Earlier this year, I was pleasantly surprised to see Yeolume return as a part of the Doll Collection line. Doll Collection Miku was released in March of this year with a MSRP of 12000 yen she is currently available for purchase via Groove’s official store in Japan as well as JPGroove (my understanding is only a small amount was brought to the US due to Covid-19 related shipping complications so they will not be offering to other retailers like Pullipstyle). I received her soon after her release date way back in spring but somehow never got around to sharing pictures of her here an oversight that I intend to remedy…

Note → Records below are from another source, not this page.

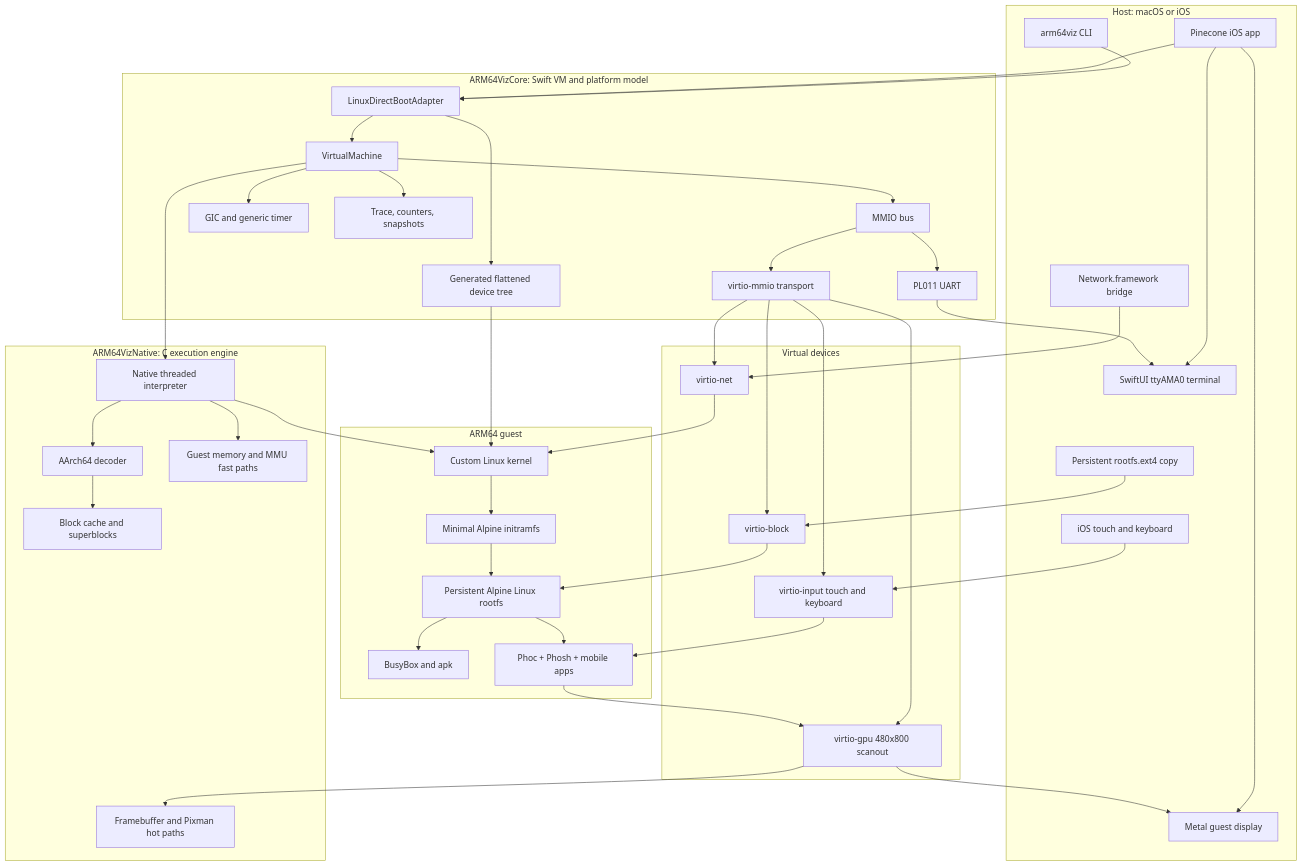
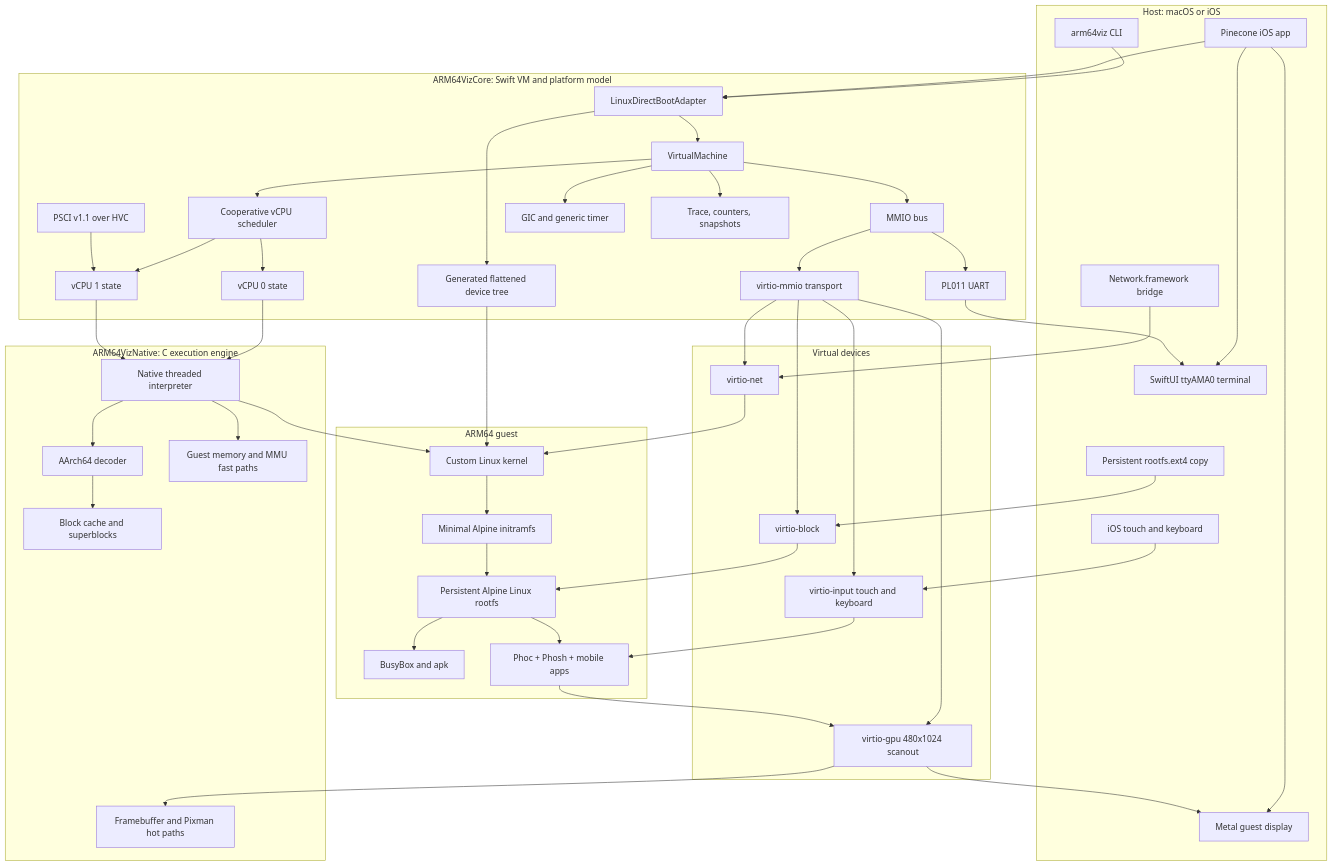
Before and after one commit to guillermo-moran/Pinecone: the diagram in README.md, drawn with Mermaid. The commit also changed other lines of this file and 53 other files, not shown here.

```diff
--- a/README.md
+++ b/README.md
@@ -47,6 +47,10 @@
     subgraph Core["ARM64VizCore: Swift VM and platform model"]
         Boot["LinuxDirectBootAdapter"]
         VM["VirtualMachine"]
+        Scheduler["Cooperative vCPU scheduler"]
+        VCPU0["vCPU 0 state"]
+        VCPU1["vCPU 1 state"]
+        PSCI["PSCI v1.1 over HVC"]
         FDT["Generated flattened device tree"]
         MMIO["MMIO bus"]
         IRQ["GIC and generic timer"]
@@ -67,7 +71,7 @@
         VBlock["virtio-block"]
         VNet["virtio-net"]
         VInput["virtio-input touch and keyboard"]
-        VGPU["virtio-gpu 480x800 scanout"]
+        VGPU["virtio-gpu 480x1024 scanout"]
     end
 
     subgraph Guest["ARM64 guest"]
@@ -88,7 +92,12 @@
 
     Boot --> FDT
     Boot --> VM
-    VM --> CPU
+    VM --> Scheduler
+    Scheduler --> VCPU0
+    Scheduler --> VCPU1
+    PSCI --> VCPU1
+    VCPU0 --> CPU
+    VCPU1 --> CPU
     CPU --> Decoder
     Decoder --> Blocks
     CPU --> Memory
```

Let’s back this up a little bit first…. I used some terms that may be unfamiliar to new fans of Pullip and/or older fans just getting back into Pullip. What is the Doll Collection line? The Doll Collection line is a collaboration series of dolls done in the style of different Pullip family members, most famously perhaps with Disney a few years back which gave us a Pullip-style Cinderella, a Pullip-style Belle and a Taeyang-line Beast/Adam doll based on the characters from the classic Disney films. Who or what is Yeolume? Yeolume is Pullip’s daughter from the future, unlike other dolls in the Pullip family line she has a bendy body more similar to Blythe or Licca; I made a body comparison post when she was first released for those curious that can be seen here . Only two Yeolume models were released (Podo and Blackberry) before the line went on hiatus for years. Unfortunately, Yeolume’s initial reception in the doll community was lukewarm with many people citing the body as the reason they were a bit hesitant about Yeolume as it was just so different from the other Pullip family member bodies but over the years her popularity has exploded. I’m happy that Yeolume has finally made her triumphant return and that Doll Collection Yeolume Miku was the first of many new Yeolume, AGA released a limited edition original design Buttzi just a few months ago and Miku will be joined by Doll Collection Yeolume versions of Asuka and Rei early next year. This year has certainly turned into a renaissance of sorts for Yeolume, in general 2020 has been a strong year for Groove doll releases (though not without an occassional misstep poor canceled Pullip release Sowrene).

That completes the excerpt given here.